Assignment:
Where does the string "const" appear in the listing below? Copy every line where it does.
────────────────────────────────────────
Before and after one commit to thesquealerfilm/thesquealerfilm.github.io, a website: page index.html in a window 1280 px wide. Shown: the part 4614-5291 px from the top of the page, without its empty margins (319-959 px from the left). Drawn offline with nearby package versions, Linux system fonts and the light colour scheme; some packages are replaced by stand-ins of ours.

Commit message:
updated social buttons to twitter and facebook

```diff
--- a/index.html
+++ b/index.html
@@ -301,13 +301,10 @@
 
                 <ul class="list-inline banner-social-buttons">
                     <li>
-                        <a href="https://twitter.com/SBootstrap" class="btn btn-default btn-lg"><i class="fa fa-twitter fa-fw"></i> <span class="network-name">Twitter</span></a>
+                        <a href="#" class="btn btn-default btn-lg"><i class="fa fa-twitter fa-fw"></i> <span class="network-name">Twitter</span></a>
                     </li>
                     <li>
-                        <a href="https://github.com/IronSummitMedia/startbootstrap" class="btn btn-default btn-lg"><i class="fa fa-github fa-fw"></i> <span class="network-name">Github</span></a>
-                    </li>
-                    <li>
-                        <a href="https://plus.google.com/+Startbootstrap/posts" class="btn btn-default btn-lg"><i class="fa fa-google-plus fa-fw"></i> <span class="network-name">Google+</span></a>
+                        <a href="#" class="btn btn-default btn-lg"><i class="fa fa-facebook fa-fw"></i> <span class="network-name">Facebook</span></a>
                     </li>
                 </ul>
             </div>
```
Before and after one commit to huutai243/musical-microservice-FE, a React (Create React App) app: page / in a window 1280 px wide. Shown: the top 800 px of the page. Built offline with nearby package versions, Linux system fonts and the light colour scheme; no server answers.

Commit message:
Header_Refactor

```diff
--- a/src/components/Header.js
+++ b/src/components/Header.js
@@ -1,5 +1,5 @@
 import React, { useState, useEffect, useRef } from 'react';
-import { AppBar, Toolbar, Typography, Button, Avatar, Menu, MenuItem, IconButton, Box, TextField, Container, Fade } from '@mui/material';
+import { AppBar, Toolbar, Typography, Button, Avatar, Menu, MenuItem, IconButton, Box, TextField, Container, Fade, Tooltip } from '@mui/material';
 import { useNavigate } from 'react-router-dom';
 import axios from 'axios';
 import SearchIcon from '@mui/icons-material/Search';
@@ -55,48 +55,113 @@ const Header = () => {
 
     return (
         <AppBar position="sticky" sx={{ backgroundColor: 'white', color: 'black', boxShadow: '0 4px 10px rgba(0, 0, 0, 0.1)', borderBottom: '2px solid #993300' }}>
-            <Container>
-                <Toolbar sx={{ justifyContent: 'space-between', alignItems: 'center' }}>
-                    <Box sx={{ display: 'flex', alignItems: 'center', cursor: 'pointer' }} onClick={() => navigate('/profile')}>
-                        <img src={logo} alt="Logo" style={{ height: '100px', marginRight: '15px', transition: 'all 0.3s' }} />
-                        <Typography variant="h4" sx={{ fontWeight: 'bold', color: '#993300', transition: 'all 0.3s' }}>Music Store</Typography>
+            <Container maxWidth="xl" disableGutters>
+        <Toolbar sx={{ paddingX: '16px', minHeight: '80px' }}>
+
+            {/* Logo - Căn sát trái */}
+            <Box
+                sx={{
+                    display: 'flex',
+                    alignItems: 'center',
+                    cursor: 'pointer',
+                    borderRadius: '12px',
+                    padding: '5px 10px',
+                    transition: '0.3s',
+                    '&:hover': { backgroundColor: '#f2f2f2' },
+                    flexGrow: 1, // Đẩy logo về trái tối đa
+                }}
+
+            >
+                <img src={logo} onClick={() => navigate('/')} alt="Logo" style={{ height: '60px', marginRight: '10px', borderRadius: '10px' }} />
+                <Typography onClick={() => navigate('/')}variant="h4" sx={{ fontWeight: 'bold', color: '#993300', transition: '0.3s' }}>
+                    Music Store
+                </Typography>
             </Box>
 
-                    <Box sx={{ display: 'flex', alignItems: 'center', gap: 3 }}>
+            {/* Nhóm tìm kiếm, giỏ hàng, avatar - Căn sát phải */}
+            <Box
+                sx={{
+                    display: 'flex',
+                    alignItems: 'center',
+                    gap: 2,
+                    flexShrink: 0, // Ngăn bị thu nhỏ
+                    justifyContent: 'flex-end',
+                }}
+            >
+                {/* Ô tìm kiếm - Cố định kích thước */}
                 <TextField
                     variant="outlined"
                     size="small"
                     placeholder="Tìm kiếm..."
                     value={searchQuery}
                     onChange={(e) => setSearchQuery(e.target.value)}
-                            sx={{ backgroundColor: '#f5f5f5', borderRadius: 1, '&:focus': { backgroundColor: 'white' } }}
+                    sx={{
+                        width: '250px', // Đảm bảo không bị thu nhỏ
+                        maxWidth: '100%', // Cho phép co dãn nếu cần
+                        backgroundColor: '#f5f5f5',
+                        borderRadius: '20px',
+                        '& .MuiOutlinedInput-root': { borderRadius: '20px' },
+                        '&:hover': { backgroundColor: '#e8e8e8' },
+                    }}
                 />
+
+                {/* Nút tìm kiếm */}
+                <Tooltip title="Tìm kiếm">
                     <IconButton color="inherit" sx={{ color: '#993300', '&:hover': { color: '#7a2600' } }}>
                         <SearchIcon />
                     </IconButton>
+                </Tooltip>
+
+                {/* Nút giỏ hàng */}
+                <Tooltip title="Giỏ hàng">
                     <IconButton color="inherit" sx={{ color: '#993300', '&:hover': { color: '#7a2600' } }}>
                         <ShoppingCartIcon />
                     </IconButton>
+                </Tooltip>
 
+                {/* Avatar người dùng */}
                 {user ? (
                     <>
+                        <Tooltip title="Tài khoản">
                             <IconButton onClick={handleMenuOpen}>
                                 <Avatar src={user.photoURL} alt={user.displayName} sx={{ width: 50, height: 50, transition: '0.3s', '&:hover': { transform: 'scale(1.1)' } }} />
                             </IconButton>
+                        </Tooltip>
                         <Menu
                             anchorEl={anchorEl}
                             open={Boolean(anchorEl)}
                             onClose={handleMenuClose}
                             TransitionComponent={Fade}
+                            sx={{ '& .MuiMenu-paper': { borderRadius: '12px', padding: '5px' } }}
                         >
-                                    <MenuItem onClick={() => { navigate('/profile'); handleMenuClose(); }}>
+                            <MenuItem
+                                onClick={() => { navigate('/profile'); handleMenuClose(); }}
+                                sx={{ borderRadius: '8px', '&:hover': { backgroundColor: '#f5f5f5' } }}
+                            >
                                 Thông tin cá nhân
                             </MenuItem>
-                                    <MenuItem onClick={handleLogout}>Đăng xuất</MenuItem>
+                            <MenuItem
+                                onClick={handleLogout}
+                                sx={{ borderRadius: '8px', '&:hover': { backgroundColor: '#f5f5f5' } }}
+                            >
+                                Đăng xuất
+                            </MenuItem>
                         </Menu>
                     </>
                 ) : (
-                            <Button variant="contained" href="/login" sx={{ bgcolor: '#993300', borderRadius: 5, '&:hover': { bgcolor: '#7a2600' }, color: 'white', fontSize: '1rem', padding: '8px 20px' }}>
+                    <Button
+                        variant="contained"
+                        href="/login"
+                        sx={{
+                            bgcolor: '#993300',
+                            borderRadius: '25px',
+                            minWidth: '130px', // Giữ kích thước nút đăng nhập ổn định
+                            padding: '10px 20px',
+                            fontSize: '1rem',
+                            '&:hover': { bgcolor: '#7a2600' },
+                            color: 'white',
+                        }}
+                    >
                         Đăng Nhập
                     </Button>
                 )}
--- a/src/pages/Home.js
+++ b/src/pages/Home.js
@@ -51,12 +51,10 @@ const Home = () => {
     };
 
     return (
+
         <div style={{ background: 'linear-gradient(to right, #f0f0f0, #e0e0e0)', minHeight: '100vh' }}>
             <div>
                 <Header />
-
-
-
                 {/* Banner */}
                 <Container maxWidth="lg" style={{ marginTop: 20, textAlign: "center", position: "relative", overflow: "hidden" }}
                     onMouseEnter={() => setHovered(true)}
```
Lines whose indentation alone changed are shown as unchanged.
────────────────────────────────────────
Worked solution:
@@ -55,48 +55,113 @@ const Header = () => {
@@ -51,12 +51,10 @@ const Home = () => {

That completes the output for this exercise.